YOUR GOAL
How many lines in the data hold the string "Postgres"? State the number alone.

AVAILABLE RECORDS

○ ○ ○ ○

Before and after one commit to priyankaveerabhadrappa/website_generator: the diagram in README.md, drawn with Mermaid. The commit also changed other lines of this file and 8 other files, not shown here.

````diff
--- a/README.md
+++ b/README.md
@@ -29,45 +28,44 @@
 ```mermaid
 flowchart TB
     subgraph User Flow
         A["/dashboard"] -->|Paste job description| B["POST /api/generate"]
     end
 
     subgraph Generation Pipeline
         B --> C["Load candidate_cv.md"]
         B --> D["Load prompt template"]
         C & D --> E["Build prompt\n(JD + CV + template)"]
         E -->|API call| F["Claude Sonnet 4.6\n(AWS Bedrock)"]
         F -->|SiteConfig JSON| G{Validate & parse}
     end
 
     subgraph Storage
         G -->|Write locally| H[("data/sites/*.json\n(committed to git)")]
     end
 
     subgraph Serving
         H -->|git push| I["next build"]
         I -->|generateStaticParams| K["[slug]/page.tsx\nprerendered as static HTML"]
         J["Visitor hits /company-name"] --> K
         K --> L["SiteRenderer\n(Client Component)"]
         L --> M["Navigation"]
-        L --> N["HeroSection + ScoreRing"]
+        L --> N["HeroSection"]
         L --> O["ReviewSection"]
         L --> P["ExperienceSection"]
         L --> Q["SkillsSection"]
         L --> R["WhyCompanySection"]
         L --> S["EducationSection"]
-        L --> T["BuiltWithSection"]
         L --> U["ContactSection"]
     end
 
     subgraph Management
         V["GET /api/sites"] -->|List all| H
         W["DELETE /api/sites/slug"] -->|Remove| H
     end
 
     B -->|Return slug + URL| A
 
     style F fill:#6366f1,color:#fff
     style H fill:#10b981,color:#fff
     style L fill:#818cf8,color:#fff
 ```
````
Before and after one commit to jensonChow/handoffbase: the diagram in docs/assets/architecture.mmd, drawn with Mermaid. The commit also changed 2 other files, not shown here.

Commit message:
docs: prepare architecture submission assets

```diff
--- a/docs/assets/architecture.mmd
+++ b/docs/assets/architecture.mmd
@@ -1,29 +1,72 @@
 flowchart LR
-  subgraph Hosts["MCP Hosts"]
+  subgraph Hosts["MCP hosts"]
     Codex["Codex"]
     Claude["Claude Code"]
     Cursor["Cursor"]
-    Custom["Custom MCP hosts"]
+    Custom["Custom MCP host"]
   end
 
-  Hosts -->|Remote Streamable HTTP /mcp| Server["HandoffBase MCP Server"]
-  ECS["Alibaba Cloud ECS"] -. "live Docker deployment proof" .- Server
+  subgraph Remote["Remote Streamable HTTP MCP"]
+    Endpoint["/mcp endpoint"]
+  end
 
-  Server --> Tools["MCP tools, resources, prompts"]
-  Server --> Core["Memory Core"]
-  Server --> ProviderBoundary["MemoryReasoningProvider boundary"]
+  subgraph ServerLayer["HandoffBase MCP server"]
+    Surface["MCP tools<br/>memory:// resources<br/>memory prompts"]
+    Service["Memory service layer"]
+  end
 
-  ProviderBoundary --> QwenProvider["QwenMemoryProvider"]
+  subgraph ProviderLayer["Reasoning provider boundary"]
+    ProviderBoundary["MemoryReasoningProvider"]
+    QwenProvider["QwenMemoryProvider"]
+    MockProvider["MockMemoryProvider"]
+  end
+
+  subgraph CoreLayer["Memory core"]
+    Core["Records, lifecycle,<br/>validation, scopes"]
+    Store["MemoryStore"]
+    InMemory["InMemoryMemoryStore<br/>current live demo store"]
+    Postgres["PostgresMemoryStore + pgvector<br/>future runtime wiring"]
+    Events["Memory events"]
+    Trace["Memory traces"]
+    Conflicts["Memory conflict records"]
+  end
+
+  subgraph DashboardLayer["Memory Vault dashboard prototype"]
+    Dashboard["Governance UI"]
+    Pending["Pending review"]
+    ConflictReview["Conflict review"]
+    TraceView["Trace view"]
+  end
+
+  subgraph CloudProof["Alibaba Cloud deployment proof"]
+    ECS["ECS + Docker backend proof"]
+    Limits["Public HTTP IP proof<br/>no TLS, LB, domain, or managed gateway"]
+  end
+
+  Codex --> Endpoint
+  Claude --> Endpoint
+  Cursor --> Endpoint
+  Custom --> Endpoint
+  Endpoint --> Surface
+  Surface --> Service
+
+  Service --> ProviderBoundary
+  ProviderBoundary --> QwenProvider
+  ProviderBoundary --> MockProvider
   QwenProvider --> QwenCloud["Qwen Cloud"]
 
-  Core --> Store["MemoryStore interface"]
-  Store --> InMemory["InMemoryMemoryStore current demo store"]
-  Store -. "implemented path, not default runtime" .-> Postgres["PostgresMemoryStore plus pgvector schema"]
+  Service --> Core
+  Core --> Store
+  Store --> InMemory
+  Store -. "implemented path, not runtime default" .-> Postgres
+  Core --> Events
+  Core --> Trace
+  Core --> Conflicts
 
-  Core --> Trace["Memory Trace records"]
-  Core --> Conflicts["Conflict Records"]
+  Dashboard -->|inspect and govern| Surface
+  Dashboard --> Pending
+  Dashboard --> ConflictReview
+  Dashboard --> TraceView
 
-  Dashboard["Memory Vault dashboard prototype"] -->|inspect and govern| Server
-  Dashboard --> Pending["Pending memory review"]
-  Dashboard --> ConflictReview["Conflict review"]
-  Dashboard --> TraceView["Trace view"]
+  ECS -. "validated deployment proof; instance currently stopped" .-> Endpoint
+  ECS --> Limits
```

○ ○ ○ ○

EXPECTED ANSWER
3